**** Source material
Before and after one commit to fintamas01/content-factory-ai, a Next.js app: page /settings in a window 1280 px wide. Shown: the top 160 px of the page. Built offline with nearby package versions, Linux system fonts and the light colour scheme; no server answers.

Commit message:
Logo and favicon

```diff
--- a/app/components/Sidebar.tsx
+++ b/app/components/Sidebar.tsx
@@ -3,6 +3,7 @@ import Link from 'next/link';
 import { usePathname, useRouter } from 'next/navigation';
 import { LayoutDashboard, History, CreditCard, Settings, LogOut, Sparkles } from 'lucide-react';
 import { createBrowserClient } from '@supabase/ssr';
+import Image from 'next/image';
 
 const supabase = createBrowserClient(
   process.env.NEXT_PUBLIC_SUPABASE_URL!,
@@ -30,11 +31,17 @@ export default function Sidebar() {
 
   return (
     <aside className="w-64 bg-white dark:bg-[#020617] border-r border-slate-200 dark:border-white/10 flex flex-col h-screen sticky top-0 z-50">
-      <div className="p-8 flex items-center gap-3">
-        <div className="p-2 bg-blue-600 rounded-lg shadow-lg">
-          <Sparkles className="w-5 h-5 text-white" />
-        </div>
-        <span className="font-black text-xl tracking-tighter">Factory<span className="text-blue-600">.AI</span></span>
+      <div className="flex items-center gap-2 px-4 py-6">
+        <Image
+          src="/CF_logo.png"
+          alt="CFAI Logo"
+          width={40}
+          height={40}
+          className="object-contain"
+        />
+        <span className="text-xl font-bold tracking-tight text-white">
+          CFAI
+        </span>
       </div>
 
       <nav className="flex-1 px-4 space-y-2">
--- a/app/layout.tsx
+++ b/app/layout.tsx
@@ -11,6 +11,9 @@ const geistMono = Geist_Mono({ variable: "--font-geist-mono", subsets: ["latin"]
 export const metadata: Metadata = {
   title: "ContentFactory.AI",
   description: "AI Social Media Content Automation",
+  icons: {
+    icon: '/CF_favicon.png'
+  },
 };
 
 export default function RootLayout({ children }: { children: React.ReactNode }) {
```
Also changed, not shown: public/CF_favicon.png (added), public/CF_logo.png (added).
********
**** Source material
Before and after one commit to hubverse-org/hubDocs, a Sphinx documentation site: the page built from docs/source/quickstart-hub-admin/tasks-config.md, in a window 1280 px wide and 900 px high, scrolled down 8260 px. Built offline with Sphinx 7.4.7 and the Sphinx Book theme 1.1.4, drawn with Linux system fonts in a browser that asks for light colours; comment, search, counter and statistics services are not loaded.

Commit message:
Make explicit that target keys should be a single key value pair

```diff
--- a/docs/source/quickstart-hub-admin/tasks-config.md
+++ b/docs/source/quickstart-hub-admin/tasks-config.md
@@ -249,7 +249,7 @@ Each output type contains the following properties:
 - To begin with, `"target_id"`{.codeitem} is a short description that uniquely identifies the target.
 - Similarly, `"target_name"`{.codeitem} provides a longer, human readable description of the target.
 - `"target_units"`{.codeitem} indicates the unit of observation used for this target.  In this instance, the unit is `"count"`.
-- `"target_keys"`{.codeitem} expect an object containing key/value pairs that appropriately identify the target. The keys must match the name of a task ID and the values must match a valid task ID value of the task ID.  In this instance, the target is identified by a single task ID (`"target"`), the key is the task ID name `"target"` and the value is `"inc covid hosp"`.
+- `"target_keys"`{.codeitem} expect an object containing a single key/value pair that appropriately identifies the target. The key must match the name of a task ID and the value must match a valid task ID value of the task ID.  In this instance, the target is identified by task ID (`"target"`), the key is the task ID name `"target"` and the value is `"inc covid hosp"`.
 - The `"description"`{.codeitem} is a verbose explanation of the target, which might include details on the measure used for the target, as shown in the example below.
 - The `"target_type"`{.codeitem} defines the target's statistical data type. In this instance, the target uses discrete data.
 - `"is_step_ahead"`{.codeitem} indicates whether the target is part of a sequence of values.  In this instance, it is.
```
********
**** Source material
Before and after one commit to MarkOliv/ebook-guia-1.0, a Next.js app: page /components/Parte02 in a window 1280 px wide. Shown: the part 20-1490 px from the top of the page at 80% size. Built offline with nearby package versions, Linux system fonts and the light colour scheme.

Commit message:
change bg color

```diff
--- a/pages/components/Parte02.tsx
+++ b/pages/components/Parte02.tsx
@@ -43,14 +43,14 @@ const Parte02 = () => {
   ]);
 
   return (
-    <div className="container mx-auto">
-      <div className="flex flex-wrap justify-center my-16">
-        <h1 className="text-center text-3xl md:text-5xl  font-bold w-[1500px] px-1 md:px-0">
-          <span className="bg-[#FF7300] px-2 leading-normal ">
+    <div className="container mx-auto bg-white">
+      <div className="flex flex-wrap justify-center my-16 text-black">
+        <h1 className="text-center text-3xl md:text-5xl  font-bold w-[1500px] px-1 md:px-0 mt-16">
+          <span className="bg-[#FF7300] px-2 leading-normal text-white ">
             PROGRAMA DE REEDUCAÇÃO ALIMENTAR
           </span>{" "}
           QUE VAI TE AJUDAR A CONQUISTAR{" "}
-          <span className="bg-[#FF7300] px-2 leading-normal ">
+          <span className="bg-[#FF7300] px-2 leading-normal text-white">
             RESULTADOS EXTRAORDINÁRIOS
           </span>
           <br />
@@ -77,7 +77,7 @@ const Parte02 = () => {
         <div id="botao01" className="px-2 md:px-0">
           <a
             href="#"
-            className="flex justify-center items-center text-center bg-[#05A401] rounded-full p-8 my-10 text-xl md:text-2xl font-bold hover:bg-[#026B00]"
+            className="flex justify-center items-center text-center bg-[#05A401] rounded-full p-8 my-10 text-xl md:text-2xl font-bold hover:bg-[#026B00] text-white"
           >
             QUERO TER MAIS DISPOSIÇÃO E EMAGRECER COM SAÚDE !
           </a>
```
********
Work to complete
Where does the word "quickstart" appear in the material above? Copy every line that holds it.

Written answer
Before and after one commit to hubverse-org/hubDocs, a Sphinx documentation site: the page built from docs/source/quickstart-hub-admin/tasks-config.md, in a window 1280 px wide and 900 px high, scrolled down 8260 px. Built offline with Sphinx 7.4.7 and the Sphinx Book theme 1.1.4, drawn with Linux system fonts in a browser that asks for light colours; comment, search, counter and statistics services are not loaded.
--- a/docs/source/quickstart-hub-admin/tasks-config.md
+++ b/docs/source/quickstart-hub-admin/tasks-config.md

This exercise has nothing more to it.